The word "double" occurs in some of the lines below; copy each of those lines.

[Stored items]
================
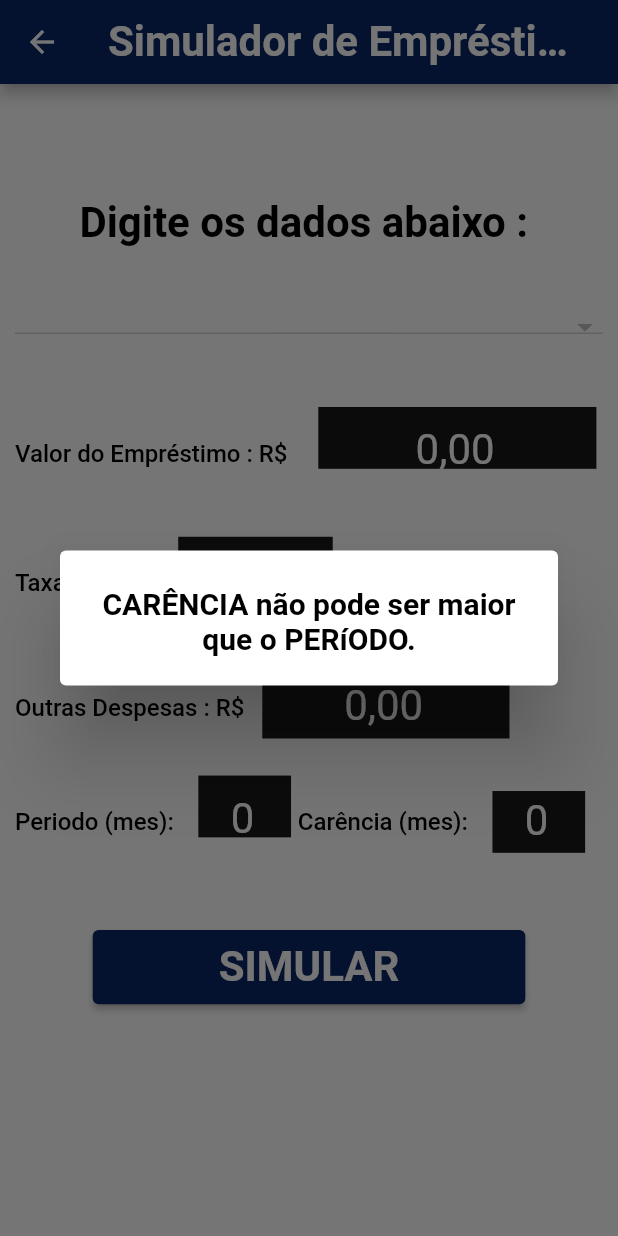
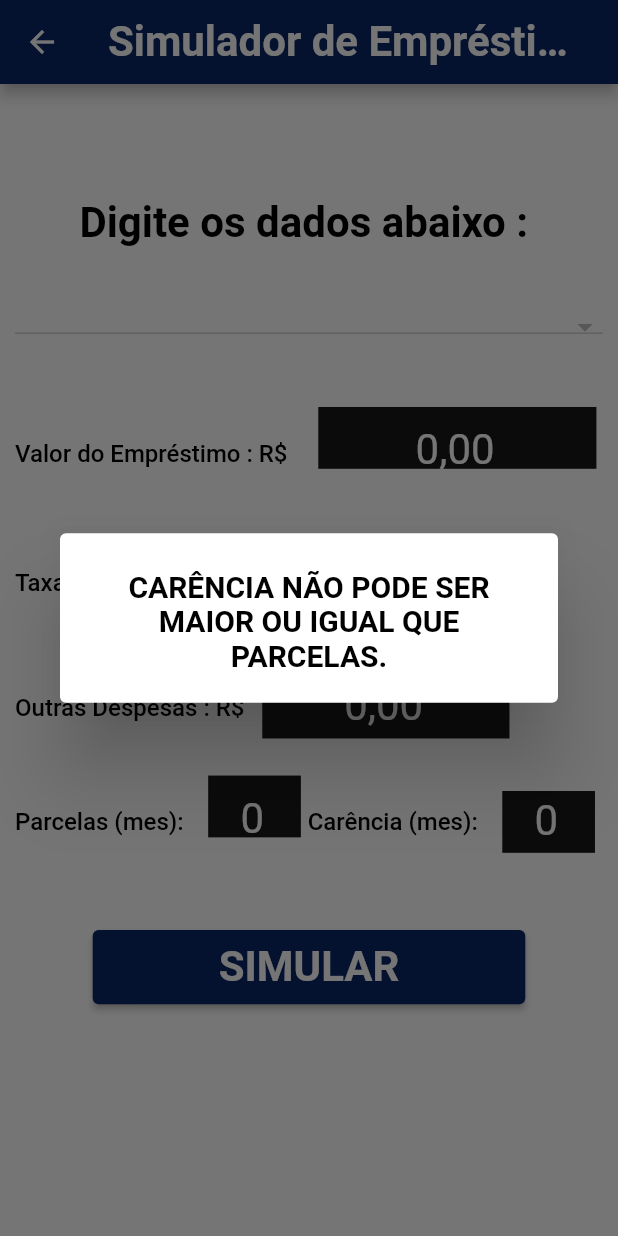
Before and after one commit to vmendesneto/calculadora_capital, a Flutter app: the SimulatorScreen screen opened directly, after a tap on "SIMULAR", on a phone screen of 412 x 824 dp. Run offline on Flutter 3.47's test engine with Material 2 defaults, Android fonts, the phone set to English and light mode, and no system bars; our stand-ins replace extended_masked_text, flutter_riverpod, pdf, share_plus, shared_preferences; accounts and stored records are empty; network calls fail; Roboto replaces fonts that are missing (FuturaPTBold.otf, FuturaPTMedium.otf).

Commit message:
Changes finish.

```diff
--- a/lib/main.dart
+++ b/lib/main.dart
@@ -5,6 +5,8 @@ import 'package:calculadora_capital/views/home.dart';
 import 'package:flutter/material.dart';
 import 'package:shared_preferences/shared_preferences.dart';
 import 'package:flutter_riverpod/flutter_riverpod.dart';
+
+import 'src/ calculation/iof_value.dart';
 
 late SharedPreferences? prefs;
 
@@ -36,5 +38,6 @@ class MyApp extends ConsumerWidget {
       },
       home: const HomePage(),
     );
+
   }
 }
--- a/lib/src/ calculation/iof_value.dart
+++ b/lib/src/ calculation/iof_value.dart
@@ -1,8 +1,9 @@
 import '../controller/state_view.dart';
 
 class Iof {
-  num iofValue = 0.000041;
+   num iofValue = 0.000041;
   num iofAdcValue = 0.0038;
 
   num periodoIof = variables.periodo >= 12 ? 365 : variables.periodo * 30;
+
 }
--- a/lib/views/simulator_screen.dart
+++ b/lib/views/simulator_screen.dart
@@ -35,23 +35,31 @@ class SimulatorScreenState extends ConsumerState<SimulatorScreen> {
     final encargoPriceState = ref.read(priceProvider);
     final apiState = ref.read(apiProvider);
 
+
     final controller = MoneyMaskedTextController(
         decimalSeparator: ",",
         thousandSeparator: ".",
-        initialValue: double.parse(variables.emp.toStringAsFixed(2)));
+        initialValue: double.parse(variables.emp.toStringAsFixed(2))
+    );
     final conttx = MoneyMaskedTextController(
         decimalSeparator: ".",
         thousandSeparator: "",
-        initialValue: double.parse(variables.tx.toStringAsFixed(4)));
+        initialValue: double.parse(variables.tx.toStringAsFixed(4))
+      );
 
     final conttar = MoneyMaskedTextController(
         decimalSeparator: ",",
         thousandSeparator: ".",
-        initialValue: double.parse(variables.tarifa.toStringAsFixed(2)));
+        initialValue: double.parse(variables.tarifa.toStringAsFixed(2))
+        );
 
-    final contper = TextEditingController(text: variables.periodo.toString());
+    final contper = TextEditingController(
+        text: variables.periodo.toString()
+    );
 
-    final contcar = TextEditingController(text: variables.carencia.toString());
+    final contcar = TextEditingController(
+        text: variables.carencia.toString()
+    );
 
     return Scaffold(
         backgroundColor: state.primaryColor,
@@ -101,6 +109,7 @@ class SimulatorScreenState extends ConsumerState<SimulatorScreen> {
                                                       state.textTheme.headline5,
                                                 ));
                                           }).toList(),
+                                          autofocus: true,
                                           isExpanded: true,
                                           onChanged:
                                               (String? novoItemSelecionado) {
@@ -170,11 +179,27 @@ class SimulatorScreenState extends ConsumerState<SimulatorScreen> {
                                                 LengthLimitingTextInputFormatter(
                                                     10)
                                               ],
+                                              onChanged: (value){
+                                                variables.dado = num.parse(
+                                                    value
+                                                        .replaceAll(r'.', "")
+                                                        .replaceAll(
+                                                        r',', '.'));
+                                                variables.emp = num.parse(
+                                                    value
+                                                        .replaceAll(r'.', "")
+                                                        .replaceAll(
+                                                        r',', '.'));
+                                                variables.origin = num.parse(
+                                                    value
+                                                        .replaceAll(r'.', "")
+                                                        .replaceAll(
+                                                        r',', '.'));
+                                                },
                                               keyboardType:
                                                   TextInputType.number,
                                               cursorColor: state.primaryColor,
                                               textAlign: TextAlign.center,
-                                              //autofocus: true,
                                               controller: controller,
                                             ),
                                           ),
@@ -237,11 +262,14 @@ class SimulatorScreenState extends ConsumerState<SimulatorScreen> {
                                                   LengthLimitingTextInputFormatter(
                                                       5)
                                                 ],
+                                                onChanged: (value){
+                                                  variables.taxa = num.parse(value);
+                                                  variables.tx = double.parse(value);
+                                                },
                                                 keyboardType:
                                                     TextInputType.number,
                                                 cursorColor: state.primaryColor,
                                                 textAlign: TextAlign.center,
-                                                // autofocus: true,
                                                 controller: conttx,
                                               ))),
                                     ]),
@@ -277,7 +305,6 @@ class SimulatorScreenState extends ConsumerState<SimulatorScreen> {
                                           keyboardType: TextInputType.number,
                                           cursorColor: state.primaryColor,
                                           textAlign: TextAlign.center,
-                                          // autofocus: true,
                                           controller: conttar,
                                         )),
                                   ]),
@@ -285,7 +312,7 @@ class SimulatorScreenState extends ConsumerState<SimulatorScreen> {
                                     height: _height * 0.03,
                                   ),
                                   Row(children: [
-                                    Text("Periodo (mes): ",
+                                    Text("Parcelas (mes): ",
                                         style: state.textTheme.headline4),
                                     SizedBox(width: _width * 0.03),
                                     Stack(
@@ -309,7 +336,7 @@ class SimulatorScreenState extends ConsumerState<SimulatorScreen> {
                                                   validator: (value) {
                                                     if (value == null ||
                                                         value.isEmpty) {
-                                                      return "Periodo";
+                                                      return "Parcelas";
                                                     }
                                                     return null;
                                                   },
@@ -338,12 +365,14 @@ class SimulatorScreenState extends ConsumerState<SimulatorScreen> {
                                                     LengthLimitingTextInputFormatter(
                                                         3)
                                                   ],
+                                                  onChanged: (value){
+                                                    variables.periodo =
+                                                        num.parse(value);},
                                                   keyboardType:
                                                       TextInputType.number,
                                                   cursorColor:
                                                       state.primaryColor,
                                                   textAlign: TextAlign.center,
-                                                  //autofocus: true,
                                                   controller: contper,
                                                 )))
                                       ],
@@ -378,7 +407,6 @@ class SimulatorScreenState extends ConsumerState<SimulatorScreen> {
                                                   TextInputType.number,
                                               cursorColor: state.primaryColor,
                                               textAlign: TextAlign.center,
-                                              // autofocus: true,
                                               controller: contcar,
                                             ))),
                                   ]),
@@ -400,6 +428,12 @@ class SimulatorScreenState extends ConsumerState<SimulatorScreen> {
                                                   style:
                                                       state.textTheme.caption),
                                               onPressed: () {
+                                                // if(variables.itemSelecionado == 'Select Bank'){
+                                                //   showAlertDialog2(
+                                                //       context,
+                                                //       state,
+                                                //       viewStateController);
+                                                // }else{
                                                 if (_formKey.currentState!
                                                     .validate()) {
                                                   FocusScope.of(context)
@@ -413,26 +447,8 @@ class SimulatorScreenState extends ConsumerState<SimulatorScreen> {
                                                   variables.total = 0;
                                                   variables.dataList = [];
                                                   variables.taxa =
-                                                      num.parse(conttx.text);
-                                                  variables.tx =
-                                                      double.parse(conttx.text);
-                                                  variables.taxa =
                                                       variables.taxa / 100;
-                                                  variables.dado = num.parse(
-                                                      controller.text
-                                                          .replaceAll(r'.', "")
-                                                          .replaceAll(
-                                                              r',', '.'));
-                                                  variables.origin = num.parse(
-                                                      controller.text
-                                                          .replaceAll(r'.', "")
-                                                          .replaceAll(
-                                                              r',', '.'));
-                                                  variables.emp = num.parse(
-                                                      controller.text
-                                                          .replaceAll(r'.', "")
-                                                          .replaceAll(
-                                                              r',', '.'));
+
                                                   variables.tarifa = conttar
                                                               .text ==
                                                           ""
@@ -441,11 +457,9 @@ class SimulatorScreenState extends ConsumerState<SimulatorScreen> {
                                                           .replaceAll(r'.', "")
                                                           .replaceAll(
                                                               r',', '.'));
-                                                  variables.periodo =
-                                                      num.parse(contper.text);
-
                                                   if (variables.carencia <
                                                       variables.periodo) {
+
                                                     variables.iof = (variables
                                                                 .dado! *
                                                             Iof().iofValue) *
@@ -591,17 +605,37 @@ class SimulatorScreenState extends ConsumerState<SimulatorScreen> {
             backgroundColor: state.primaryColor,
             title: Center(
                 child: Text(
-              "CARÊNCIA não pode ser maior que o PERíODO.",
+              "CARÊNCIA NÃO PODE SER MAIOR OU IGUAL QUE PARCELAS.",
               textAlign: TextAlign.center,
               style: state.textTheme.subtitle2,
             )),
           );
         });
 
-    await Future.delayed(const Duration(seconds: 5));
+    await Future.delayed(const Duration(seconds: 4));
     viewStateController.Reset(variables);
     Navigator.pop(context);
   }
+  // showAlertDialog2(BuildContext context, state, viewStateController) async {
+  //   showDialog(
+  //       context: context,
+  //       barrierDismissible: false,
+  //       builder: (BuildContext context) {
+  //         return AlertDialog(
+  //           backgroundColor: state.primaryColor,
+  //           title: Center(
+  //               child: Text(
+  //                 "Selecione um Banco",
+  //                 textAlign: TextAlign.center,
+  //                 style: state.textTheme.subtitle2,
+  //               )),
+  //         );
+  //       });
+  //
+  //   await Future.delayed(const Duration(seconds: 3));
+  //  // viewStateController.Reset(variables);
+  //   Navigator.pop(context);
+  // }
 
   void _dropDownItemSelected(String novoItem) {
     // setState(() {
```
Also changed, not shown: lib/views/config_screen.dart (added, +154 -0 lines), lib/views/detail_screen.dart (+14 -7 lines), lib/views/home.dart (+21 -6 lines), lib/consts/dialog_theme.dart (renamed from lib/widgets/dialog_theme.dart), 27 other files.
================
## TASK OUTPUT
-        initialValue: double.parse(variables.emp.toStringAsFixed(2)));
+        initialValue: double.parse(variables.emp.toStringAsFixed(2))
-        initialValue: double.parse(variables.tx.toStringAsFixed(4)));
+        initialValue: double.parse(variables.tx.toStringAsFixed(4))
-        initialValue: double.parse(variables.tarifa.toStringAsFixed(2)));
+        initialValue: double.parse(variables.tarifa.toStringAsFixed(2))
+                                                  variables.tx = double.parse(value);
-                                                      double.parse(conttx.text);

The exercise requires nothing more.